I presented my bill in committee last week to deter physician kickbacks that result from doctors who refer their patients to medical imaging centers in which the doctors have a financial interest—essentially the doctors buying into this “leasing agreement” are making a great deal of money merely for the referral, and the patient or patient’s private insurer pays for that referral when paying for the imaging. Such actions have been criticized by the American Medical Association as unethical, but some doctors still choose to make extra money on this scheme. Arkansas Business had an article about such schemes, which is at Arkansas Business article on medical-provider schemes http://www.arkansasbusiness.com/article.aspx?aID=107306 The plot thickens as to the political realities surrounding this bill, which I must relay.

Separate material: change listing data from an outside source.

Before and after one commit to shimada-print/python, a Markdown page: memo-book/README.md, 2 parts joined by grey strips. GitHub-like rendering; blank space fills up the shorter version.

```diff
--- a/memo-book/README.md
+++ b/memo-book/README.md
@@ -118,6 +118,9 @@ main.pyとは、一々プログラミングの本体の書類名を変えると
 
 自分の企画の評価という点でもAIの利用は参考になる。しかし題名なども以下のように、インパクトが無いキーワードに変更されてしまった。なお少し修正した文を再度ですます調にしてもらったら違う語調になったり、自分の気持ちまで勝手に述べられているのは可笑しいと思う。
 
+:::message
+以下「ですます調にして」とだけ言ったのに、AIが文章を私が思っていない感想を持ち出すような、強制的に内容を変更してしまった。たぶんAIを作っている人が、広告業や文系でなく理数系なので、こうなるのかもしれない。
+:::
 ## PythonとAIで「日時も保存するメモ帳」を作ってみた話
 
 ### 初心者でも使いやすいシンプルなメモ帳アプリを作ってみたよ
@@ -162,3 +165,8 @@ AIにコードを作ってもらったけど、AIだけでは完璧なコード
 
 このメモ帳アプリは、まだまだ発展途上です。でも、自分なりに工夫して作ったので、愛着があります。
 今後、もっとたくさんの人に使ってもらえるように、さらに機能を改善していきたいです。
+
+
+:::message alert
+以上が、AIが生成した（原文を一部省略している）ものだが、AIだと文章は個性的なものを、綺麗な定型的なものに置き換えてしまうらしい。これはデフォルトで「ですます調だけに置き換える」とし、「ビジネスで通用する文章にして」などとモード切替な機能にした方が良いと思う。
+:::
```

The lobbyist for the men who seek doctors to buy into such schemes set my bill for a Special Order of Business for Feb. 12. A SOB can only be requested by the bill’s sponsor and needs a 3/4 vote of the committee; however, I found out about the SOB date through an e-mail. I tried to pull “stakeholders” together on the bill, but found that I needed to cancel the meeting set by the lobbyist, which I did (I thought). On the 12th, however, the men and their lobbyist came to the Capitol to testify, and I was told to present the bill since a SOB could not be canceled once it was set. At the time, I was about to sit down and present the bill authorizing the new judgeship for the 4th judicial district in the Judiciary Committee room. Rather than cause a stink, I did as instructed and luckily had my file for the self-referral bill upstairs, and I ran up two flights to grab it and got back to the room and presented the bill on the fly. I felt I did a good job, considering, and covered most of the main areas of research; however, because the hearing was canceled for that day, the amendment that I had been working on was not available, so I had to speak to issues until it could be printed and given to the committee members. The amendment was eventually presented to the committee. The imaging center businessman (Sparks, whose lobbyist is someone who just a month earlier was a state legislator and who set the date of the hearing) was present and sat up at the table but did not testify, Dr. Michael Morris of Fayetteville was the main person testifying against the bill, Dr. Anthony Taylor testified against it, and Dr. Lynette Brian testified against the bill, arguing that she hadn’t read the bill, but she was against it. The hearing became very heated when it was revealed that in Fayetteville there are doctors who are refusing to accept Medicaid or Medicaid patients. The federal government prohibits such kickbacks with Medicaid or Medicaid patients, but not with private insurers. Twenty-three states have passed legislation to also limit such practices for patient-pay or private-insurer-pay patients so that patients are paying for medical work, not mandated tips for non-service.